> **ACTIVITY**: Retype the listing exactly, so that the copy matches it line for line.

================

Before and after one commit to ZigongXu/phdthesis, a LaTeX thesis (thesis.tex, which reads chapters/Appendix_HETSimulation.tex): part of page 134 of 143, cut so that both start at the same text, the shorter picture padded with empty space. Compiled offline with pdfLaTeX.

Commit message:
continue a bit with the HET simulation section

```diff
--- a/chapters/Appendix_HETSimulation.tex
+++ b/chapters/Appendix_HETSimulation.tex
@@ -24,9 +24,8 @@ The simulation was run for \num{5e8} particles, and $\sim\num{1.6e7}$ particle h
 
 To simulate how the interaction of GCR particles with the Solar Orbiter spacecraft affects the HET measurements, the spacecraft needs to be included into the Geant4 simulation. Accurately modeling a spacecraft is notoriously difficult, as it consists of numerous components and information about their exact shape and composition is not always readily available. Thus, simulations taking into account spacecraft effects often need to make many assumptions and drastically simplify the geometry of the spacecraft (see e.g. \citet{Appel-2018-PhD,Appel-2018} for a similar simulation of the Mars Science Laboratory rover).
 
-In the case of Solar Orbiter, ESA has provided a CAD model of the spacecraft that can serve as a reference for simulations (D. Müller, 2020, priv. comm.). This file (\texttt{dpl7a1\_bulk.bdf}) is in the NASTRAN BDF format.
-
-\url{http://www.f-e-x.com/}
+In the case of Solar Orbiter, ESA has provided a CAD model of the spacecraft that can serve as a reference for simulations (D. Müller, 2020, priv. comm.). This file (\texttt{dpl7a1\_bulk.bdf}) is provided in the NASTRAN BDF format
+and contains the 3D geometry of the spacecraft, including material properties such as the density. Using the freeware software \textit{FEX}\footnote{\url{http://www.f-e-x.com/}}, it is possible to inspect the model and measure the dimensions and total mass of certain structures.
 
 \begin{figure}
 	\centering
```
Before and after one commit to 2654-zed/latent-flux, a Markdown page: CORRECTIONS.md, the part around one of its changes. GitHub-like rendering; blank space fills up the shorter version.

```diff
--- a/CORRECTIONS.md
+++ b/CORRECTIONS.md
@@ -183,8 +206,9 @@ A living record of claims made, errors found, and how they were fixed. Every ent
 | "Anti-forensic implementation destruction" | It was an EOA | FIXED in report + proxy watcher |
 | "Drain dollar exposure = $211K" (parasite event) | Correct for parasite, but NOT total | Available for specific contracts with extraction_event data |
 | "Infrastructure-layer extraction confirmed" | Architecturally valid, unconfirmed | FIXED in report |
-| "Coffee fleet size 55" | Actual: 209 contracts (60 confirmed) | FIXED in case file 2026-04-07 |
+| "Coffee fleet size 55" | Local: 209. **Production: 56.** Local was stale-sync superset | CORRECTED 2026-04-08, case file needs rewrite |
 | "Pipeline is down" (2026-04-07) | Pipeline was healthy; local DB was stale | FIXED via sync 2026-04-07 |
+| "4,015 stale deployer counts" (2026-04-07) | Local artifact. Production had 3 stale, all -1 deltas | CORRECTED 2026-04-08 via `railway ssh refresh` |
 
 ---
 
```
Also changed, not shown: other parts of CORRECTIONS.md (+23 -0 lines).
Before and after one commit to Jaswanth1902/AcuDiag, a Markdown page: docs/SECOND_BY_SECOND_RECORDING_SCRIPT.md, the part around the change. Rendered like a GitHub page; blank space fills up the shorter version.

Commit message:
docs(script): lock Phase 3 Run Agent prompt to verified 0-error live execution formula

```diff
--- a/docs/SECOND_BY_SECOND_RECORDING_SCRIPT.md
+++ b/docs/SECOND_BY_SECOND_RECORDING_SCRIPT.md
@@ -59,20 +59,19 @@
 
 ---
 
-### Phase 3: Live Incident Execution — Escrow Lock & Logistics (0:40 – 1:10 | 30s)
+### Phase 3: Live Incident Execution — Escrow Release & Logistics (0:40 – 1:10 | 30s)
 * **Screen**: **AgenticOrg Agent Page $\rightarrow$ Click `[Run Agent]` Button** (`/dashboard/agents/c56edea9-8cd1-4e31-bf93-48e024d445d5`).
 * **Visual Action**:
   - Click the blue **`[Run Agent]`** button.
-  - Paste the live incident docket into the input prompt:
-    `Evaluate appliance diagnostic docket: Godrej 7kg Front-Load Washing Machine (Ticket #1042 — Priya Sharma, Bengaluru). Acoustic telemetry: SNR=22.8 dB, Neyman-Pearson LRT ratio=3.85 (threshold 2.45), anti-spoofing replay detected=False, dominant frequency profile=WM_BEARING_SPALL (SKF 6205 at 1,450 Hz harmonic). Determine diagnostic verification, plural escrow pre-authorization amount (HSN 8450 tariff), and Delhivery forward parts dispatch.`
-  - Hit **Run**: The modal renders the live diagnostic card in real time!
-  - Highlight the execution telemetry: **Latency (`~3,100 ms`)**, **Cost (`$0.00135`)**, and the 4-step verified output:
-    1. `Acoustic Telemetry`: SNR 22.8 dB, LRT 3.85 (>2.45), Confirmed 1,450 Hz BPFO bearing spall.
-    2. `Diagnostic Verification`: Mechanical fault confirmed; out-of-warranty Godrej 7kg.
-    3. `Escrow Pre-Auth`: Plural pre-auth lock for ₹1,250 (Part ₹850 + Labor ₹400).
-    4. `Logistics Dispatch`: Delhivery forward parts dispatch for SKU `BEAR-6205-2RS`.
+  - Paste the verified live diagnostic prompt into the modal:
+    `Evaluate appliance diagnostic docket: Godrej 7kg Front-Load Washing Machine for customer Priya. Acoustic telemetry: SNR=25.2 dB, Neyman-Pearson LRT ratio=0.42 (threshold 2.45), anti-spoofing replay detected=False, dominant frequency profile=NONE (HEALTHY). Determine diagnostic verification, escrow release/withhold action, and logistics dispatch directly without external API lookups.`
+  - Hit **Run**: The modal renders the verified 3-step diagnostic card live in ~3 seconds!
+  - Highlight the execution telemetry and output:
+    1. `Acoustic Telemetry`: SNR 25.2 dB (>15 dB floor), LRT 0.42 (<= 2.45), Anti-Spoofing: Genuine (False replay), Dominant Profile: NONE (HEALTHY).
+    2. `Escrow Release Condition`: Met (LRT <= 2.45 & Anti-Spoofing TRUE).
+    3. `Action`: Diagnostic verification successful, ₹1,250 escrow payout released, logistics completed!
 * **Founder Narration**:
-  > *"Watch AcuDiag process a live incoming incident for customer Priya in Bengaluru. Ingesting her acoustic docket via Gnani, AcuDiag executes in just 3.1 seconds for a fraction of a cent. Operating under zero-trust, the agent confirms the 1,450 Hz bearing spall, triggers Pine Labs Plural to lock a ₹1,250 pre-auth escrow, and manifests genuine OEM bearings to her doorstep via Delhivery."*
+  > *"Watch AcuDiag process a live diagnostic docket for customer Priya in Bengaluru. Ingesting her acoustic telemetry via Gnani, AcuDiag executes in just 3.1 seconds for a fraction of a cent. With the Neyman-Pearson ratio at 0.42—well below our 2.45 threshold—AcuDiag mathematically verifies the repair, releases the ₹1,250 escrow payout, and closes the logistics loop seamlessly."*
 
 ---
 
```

================

> **YOUR SOLUTION**:
Before and after one commit to ZigongXu/phdthesis, a LaTeX thesis (thesis.tex, which reads chapters/Appendix_HETSimulation.tex): part of page 134 of 143, cut so that both start at the same text, the shorter picture padded with empty space. Compiled offline with pdfLaTeX.

Commit message:
continue a bit with the HET simulation section

```diff
--- a/chapters/Appendix_HETSimulation.tex
+++ b/chapters/Appendix_HETSimulation.tex
@@ -24,9 +24,8 @@ The simulation was run for \num{5e8} particles, and $\sim\num{1.6e7}$ particle h
 
 To simulate how the interaction of GCR particles with the Solar Orbiter spacecraft affects the HET measurements, the spacecraft needs to be included into the Geant4 simulation. Accurately modeling a spacecraft is notoriously difficult, as it consists of numerous components and information about their exact shape and composition is not always readily available. Thus, simulations taking into account spacecraft effects often need to make many assumptions and drastically simplify the geometry of the spacecraft (see e.g. \citet{Appel-2018-PhD,Appel-2018} for a similar simulation of the Mars Science Laboratory rover).
 
-In the case of Solar Orbiter, ESA has provided a CAD model of the spacecraft that can serve as a reference for simulations (D. Müller, 2020, priv. comm.). This file (\texttt{dpl7a1\_bulk.bdf}) is in the NASTRAN BDF format.
-
-\url{http://www.f-e-x.com/}
+In the case of Solar Orbiter, ESA has provided a CAD model of the spacecraft that can serve as a reference for simulations (D. Müller, 2020, priv. comm.). This file (\texttt{dpl7a1\_bulk.bdf}) is provided in the NASTRAN BDF format
+and contains the 3D geometry of the spacecraft, including material properties such as the density. Using the freeware software \textit{FEX}\footnote{\url{http://www.f-e-x.com/}}, it is possible to inspect the model and measure the dimensions and total mass of certain structures.
 
 \begin{figure}
 	\centering
```
Before and after one commit to 2654-zed/latent-flux, a Markdown page: CORRECTIONS.md, the part around one of its changes. GitHub-like rendering; blank space fills up the shorter version.

```diff
--- a/CORRECTIONS.md
+++ b/CORRECTIONS.md
@@ -183,8 +206,9 @@ A living record of claims made, errors found, and how they were fixed. Every ent
 | "Anti-forensic implementation destruction" | It was an EOA | FIXED in report + proxy watcher |
 | "Drain dollar exposure = $211K" (parasite event) | Correct for parasite, but NOT total | Available for specific contracts with extraction_event data |
 | "Infrastructure-layer extraction confirmed" | Architecturally valid, unconfirmed | FIXED in report |
-| "Coffee fleet size 55" | Actual: 209 contracts (60 confirmed) | FIXED in case file 2026-04-07 |
+| "Coffee fleet size 55" | Local: 209. **Production: 56.** Local was stale-sync superset | CORRECTED 2026-04-08, case file needs rewrite |
 | "Pipeline is down" (2026-04-07) | Pipeline was healthy; local DB was stale | FIXED via sync 2026-04-07 |
+| "4,015 stale deployer counts" (2026-04-07) | Local artifact. Production had 3 stale, all -1 deltas | CORRECTED 2026-04-08 via `railway ssh refresh` |
 
 ---
 
```
Also changed, not shown: other parts of CORRECTIONS.md (+23 -0 lines).
Before and after one commit to Jaswanth1902/AcuDiag, a Markdown page: docs/SECOND_BY_SECOND_RECORDING_SCRIPT.md, the part around the change. Rendered like a GitHub page; blank space fills up the shorter version.

Commit message:
docs(script): lock Phase 3 Run Agent prompt to verified 0-error live execution formula

```diff
--- a/docs/SECOND_BY_SECOND_RECORDING_SCRIPT.md
+++ b/docs/SECOND_BY_SECOND_RECORDING_SCRIPT.md
@@ -59,20 +59,19 @@
 
 ---
 
-### Phase 3: Live Incident Execution — Escrow Lock & Logistics (0:40 – 1:10 | 30s)
+### Phase 3: Live Incident Execution — Escrow Release & Logistics (0:40 – 1:10 | 30s)
 * **Screen**: **AgenticOrg Agent Page $\rightarrow$ Click `[Run Agent]` Button** (`/dashboard/agents/c56edea9-8cd1-4e31-bf93-48e024d445d5`).
 * **Visual Action**:
   - Click the blue **`[Run Agent]`** button.
-  - Paste the live incident docket into the input prompt:
-    `Evaluate appliance diagnostic docket: Godrej 7kg Front-Load Washing Machine (Ticket #1042 — Priya Sharma, Bengaluru). Acoustic telemetry: SNR=22.8 dB, Neyman-Pearson LRT ratio=3.85 (threshold 2.45), anti-spoofing replay detected=False, dominant frequency profile=WM_BEARING_SPALL (SKF 6205 at 1,450 Hz harmonic). Determine diagnostic verification, plural escrow pre-authorization amount (HSN 8450 tariff), and Delhivery forward parts dispatch.`
-  - Hit **Run**: The modal renders the live diagnostic card in real time!
-  - Highlight the execution telemetry: **Latency (`~3,100 ms`)**, **Cost (`$0.00135`)**, and the 4-step verified output:
-    1. `Acoustic Telemetry`: SNR 22.8 dB, LRT 3.85 (>2.45), Confirmed 1,450 Hz BPFO bearing spall.
-    2. `Diagnostic Verification`: Mechanical fault confirmed; out-of-warranty Godrej 7kg.
-    3. `Escrow Pre-Auth`: Plural pre-auth lock for ₹1,250 (Part ₹850 + Labor ₹400).
-    4. `Logistics Dispatch`: Delhivery forward parts dispatch for SKU `BEAR-6205-2RS`.
+  - Paste the verified live diagnostic prompt into the modal:
+    `Evaluate appliance diagnostic docket: Godrej 7kg Front-Load Washing Machine for customer Priya. Acoustic telemetry: SNR=25.2 dB, Neyman-Pearson LRT ratio=0.42 (threshold 2.45), anti-spoofing replay detected=False, dominant frequency profile=NONE (HEALTHY). Determine diagnostic verification, escrow release/withhold action, and logistics dispatch directly without external API lookups.`
+  - Hit **Run**: The modal renders the verified 3-step diagnostic card live in ~3 seconds!
+  - Highlight the execution telemetry and output:
+    1. `Acoustic Telemetry`: SNR 25.2 dB (>15 dB floor), LRT 0.42 (<= 2.45), Anti-Spoofing: Genuine (False replay), Dominant Profile: NONE (HEALTHY).
+    2. `Escrow Release Condition`: Met (LRT <= 2.45 & Anti-Spoofing TRUE).
+    3. `Action`: Diagnostic verification successful, ₹1,250 escrow payout released, logistics completed!
 * **Founder Narration**:
-  > *"Watch AcuDiag process a live incoming incident for customer Priya in Bengaluru. Ingesting her acoustic docket via Gnani, AcuDiag executes in just 3.1 seconds for a fraction of a cent. Operating under zero-trust, the agent confirms the 1,450 Hz bearing spall, triggers Pine Labs Plural to lock a ₹1,250 pre-auth escrow, and manifests genuine OEM bearings to her doorstep via Delhivery."*
+  > *"Watch AcuDiag process a live diagnostic docket for customer Priya in Bengaluru. Ingesting her acoustic telemetry via Gnani, AcuDiag executes in just 3.1 seconds for a fraction of a cent. With the Neyman-Pearson ratio at 0.42—well below our 2.45 threshold—AcuDiag mathematically verifies the repair, releases the ₹1,250 escrow payout, and closes the logistics loop seamlessly."*
 
 ---
 
```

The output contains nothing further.